» **REQUIRED ACTION**:
Which lines in the records below contain the word "after"? Report each of them.

» **GIVEN RECORDS**:
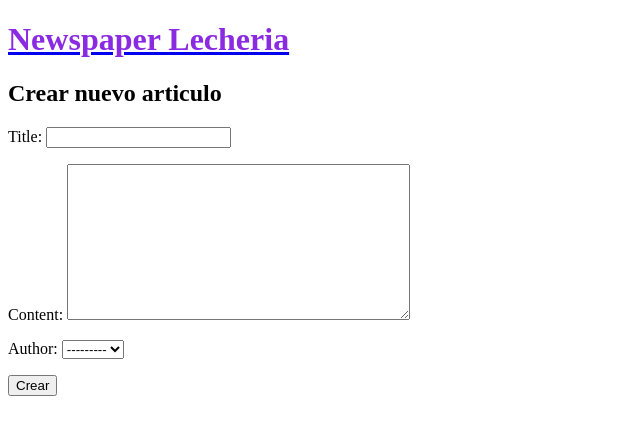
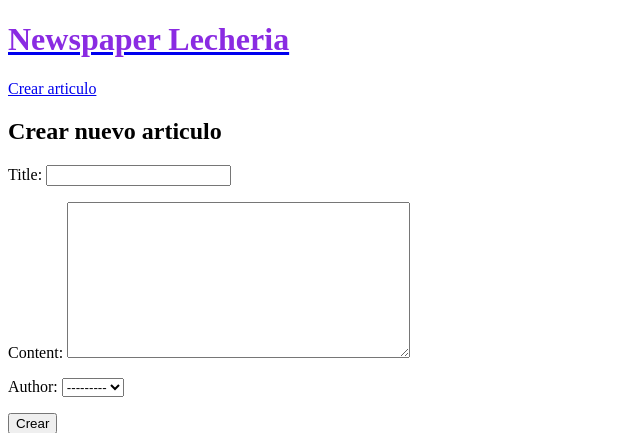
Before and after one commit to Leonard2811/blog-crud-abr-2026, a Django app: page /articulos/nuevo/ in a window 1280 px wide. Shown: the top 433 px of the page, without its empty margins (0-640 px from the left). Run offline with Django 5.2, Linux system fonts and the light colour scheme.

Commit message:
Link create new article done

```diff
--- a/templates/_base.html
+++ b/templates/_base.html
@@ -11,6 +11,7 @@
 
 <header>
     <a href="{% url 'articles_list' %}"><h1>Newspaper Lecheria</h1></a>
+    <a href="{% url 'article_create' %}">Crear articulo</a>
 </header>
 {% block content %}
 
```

--

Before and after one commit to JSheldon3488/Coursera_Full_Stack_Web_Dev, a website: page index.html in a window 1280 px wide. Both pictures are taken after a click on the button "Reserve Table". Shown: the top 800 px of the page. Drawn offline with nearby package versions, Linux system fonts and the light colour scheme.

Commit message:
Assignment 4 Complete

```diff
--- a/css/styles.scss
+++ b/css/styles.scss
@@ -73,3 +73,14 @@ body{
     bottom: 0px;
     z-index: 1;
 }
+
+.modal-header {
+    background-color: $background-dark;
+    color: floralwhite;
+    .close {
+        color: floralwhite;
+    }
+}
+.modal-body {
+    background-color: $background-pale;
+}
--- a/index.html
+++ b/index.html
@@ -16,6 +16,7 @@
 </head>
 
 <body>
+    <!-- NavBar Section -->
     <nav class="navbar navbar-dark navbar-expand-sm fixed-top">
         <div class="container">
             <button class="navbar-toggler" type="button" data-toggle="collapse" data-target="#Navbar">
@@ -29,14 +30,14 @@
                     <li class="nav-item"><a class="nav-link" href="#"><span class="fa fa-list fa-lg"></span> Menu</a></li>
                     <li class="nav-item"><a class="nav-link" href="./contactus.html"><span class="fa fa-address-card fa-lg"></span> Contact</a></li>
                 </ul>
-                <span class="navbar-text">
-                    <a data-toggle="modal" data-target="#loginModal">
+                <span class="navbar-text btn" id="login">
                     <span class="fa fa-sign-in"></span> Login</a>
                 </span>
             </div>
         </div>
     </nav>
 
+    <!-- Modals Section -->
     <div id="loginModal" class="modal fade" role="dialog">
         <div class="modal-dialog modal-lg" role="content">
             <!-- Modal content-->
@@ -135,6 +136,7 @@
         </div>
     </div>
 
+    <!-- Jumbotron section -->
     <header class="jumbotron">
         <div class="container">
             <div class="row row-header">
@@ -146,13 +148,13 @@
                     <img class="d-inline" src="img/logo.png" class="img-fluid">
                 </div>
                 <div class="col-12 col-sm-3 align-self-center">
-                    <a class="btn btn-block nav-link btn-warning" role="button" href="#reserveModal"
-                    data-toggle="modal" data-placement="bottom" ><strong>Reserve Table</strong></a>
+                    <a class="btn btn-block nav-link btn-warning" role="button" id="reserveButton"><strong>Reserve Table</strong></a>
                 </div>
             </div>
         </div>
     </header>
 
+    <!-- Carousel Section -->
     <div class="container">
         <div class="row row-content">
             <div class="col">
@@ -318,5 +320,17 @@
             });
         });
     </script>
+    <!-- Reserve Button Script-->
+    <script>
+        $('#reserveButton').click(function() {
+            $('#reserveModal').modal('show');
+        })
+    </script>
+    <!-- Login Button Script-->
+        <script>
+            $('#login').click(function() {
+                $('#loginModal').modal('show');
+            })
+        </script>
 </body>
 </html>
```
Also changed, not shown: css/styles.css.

» **SOLUTION FOR THIS PROBLEM**:
Before and after one commit to Leonard2811/blog-crud-abr-2026, a Django app: page /articulos/nuevo/ in a window 1280 px wide. Shown: the top 433 px of the page, without its empty margins (0-640 px from the left). Run offline with Django 5.2, Linux system fonts and the light colour scheme.
Before and after one commit to JSheldon3488/Coursera_Full_Stack_Web_Dev, a website: page index.html in a window 1280 px wide. Both pictures are taken after a click on the button "Reserve Table". Shown: the top 800 px of the page. Drawn offline with nearby package versions, Linux system fonts and the light colour scheme.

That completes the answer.